┌──

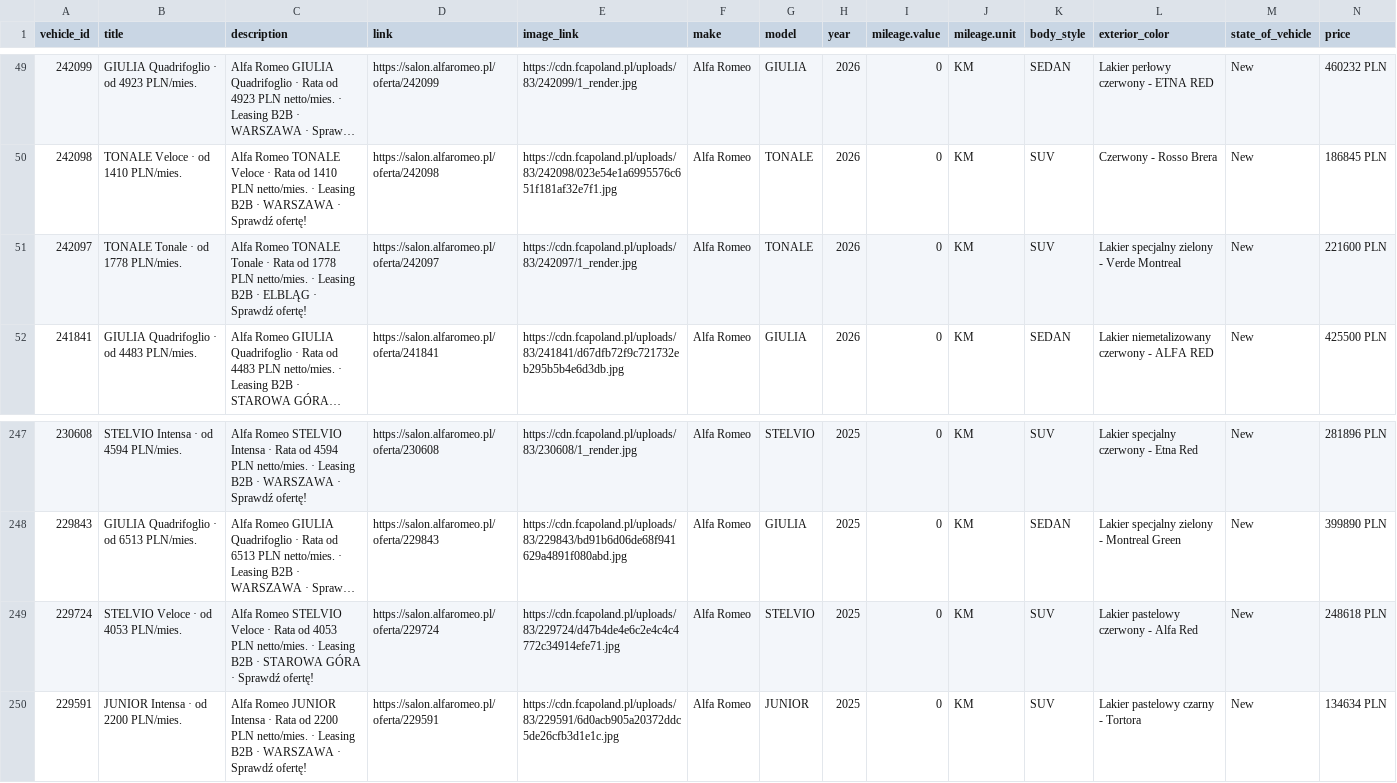
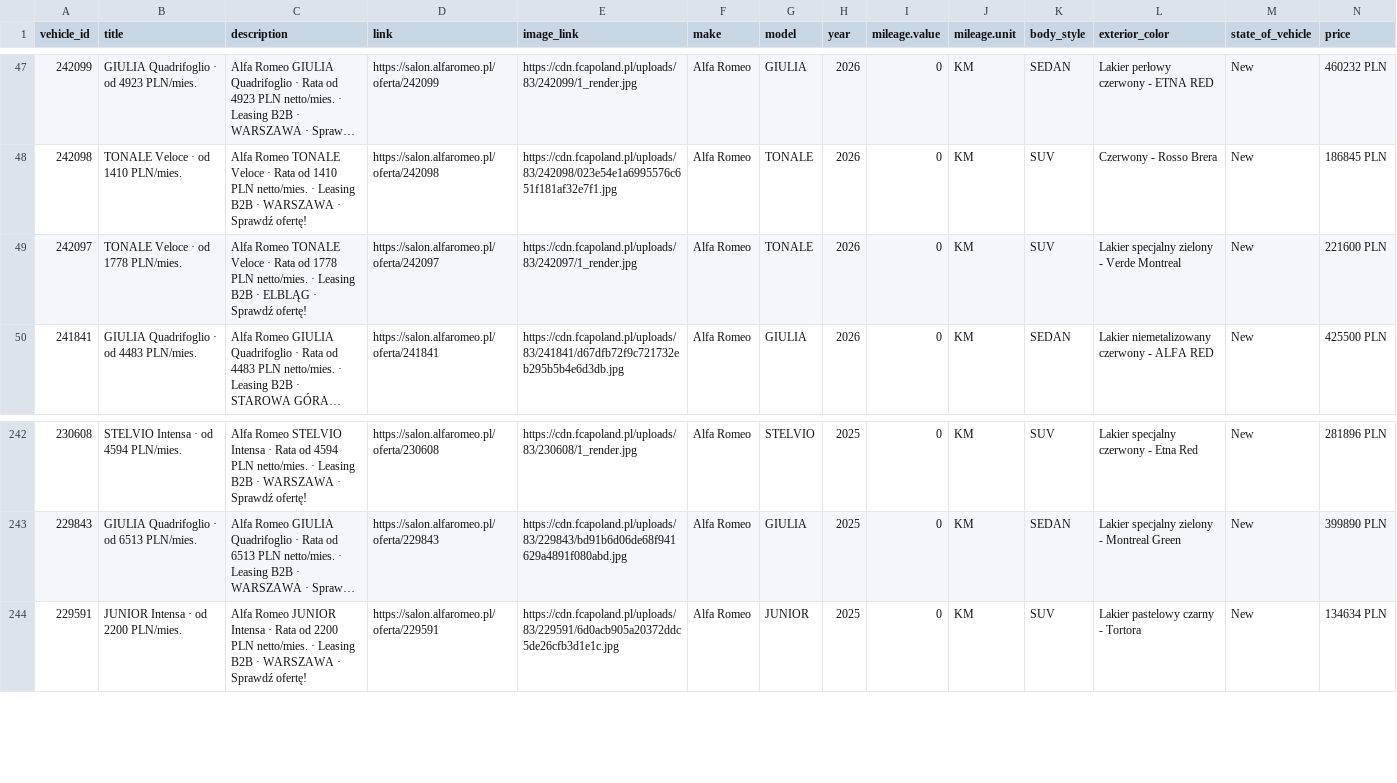
Before and after one commit to Andy11001/-alfa-inventory, a CSV file: data/alfa_romeo_inventory.csv, drawn as a sheet; only a part is shown, gaps mark what is left out; long unchanged cells end in …; removed rows and columns are numbered as before the commit, all else as after; rows hold the shown columns only; the diff covers the shown part only; the diff names each change by its address in the sheet, - before the commit and + after, or states it on an @@ line.

```diff
--- a/data/alfa_romeo_inventory.csv
+++ b/data/alfa_romeo_inventory.csv
-B49 (title): TONALE Tonale · od 1778 PLN/mies.
+B49 (title): TONALE Veloce · od 1778 PLN/mies.
-C49 (description): …Romeo TONALE Tonale · Rata…
+C49 (description): …Romeo TONALE Veloce · Rata…
-row 249: 229724 | STELVIO Veloce · od 4053 PLN/mies. | Alfa Romeo STELVIO Veloce · Rata od 4053 PLN netto/mies. · Leasing B2B · STAROWA GÓRA · Sprawdź ofertę! | https://salon.alfaromeo.pl/oferta/229724 | https://cdn.fcapoland.pl/uploads/83/229724/d47b4de4e6c2e4c4c4772c34914efe71.jpg | Alfa Romeo | STELVIO | 2025 | 0 | KM | SUV | Lakier pastelowy czerwony - Alfa Red | New | 248618 PLN
```
Also changed, not shown: 5 removed rows and 2 edited cells elsewhere in this file.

└──

▶ [Your assignment]
The records above are to be repeated exactly, with every picture removed from the copy.

▶ [Exercise solution]
Before and after one commit to Andy11001/-alfa-inventory, a CSV file: data/alfa_romeo_inventory.csv, drawn as a sheet; only a part is shown, gaps mark what is left out; long unchanged cells end in …; removed rows and columns are numbered as before the commit, all else as after; rows hold the shown columns only; the diff covers the shown part only; the diff names each change by its address in the sheet, - before the commit and + after, or states it on an @@ line.

```diff
--- a/data/alfa_romeo_inventory.csv
+++ b/data/alfa_romeo_inventory.csv
-B49 (title): TONALE Tonale · od 1778 PLN/mies.
+B49 (title): TONALE Veloce · od 1778 PLN/mies.
-C49 (description): …Romeo TONALE Tonale · Rata…
+C49 (description): …Romeo TONALE Veloce · Rata…
-row 249: 229724 | STELVIO Veloce · od 4053 PLN/mies. | Alfa Romeo STELVIO Veloce · Rata od 4053 PLN netto/mies. · Leasing B2B · STAROWA GÓRA · Sprawdź ofertę! | https://salon.alfaromeo.pl/oferta/229724 | https://cdn.fcapoland.pl/uploads/83/229724/d47b4de4e6c2e4c4c4772c34914efe71.jpg | Alfa Romeo | STELVIO | 2025 | 0 | KM | SUV | Lakier pastelowy czerwony - Alfa Red | New | 248618 PLN
```
Also changed, not shown: 5 removed rows and 2 edited cells elsewhere in this file.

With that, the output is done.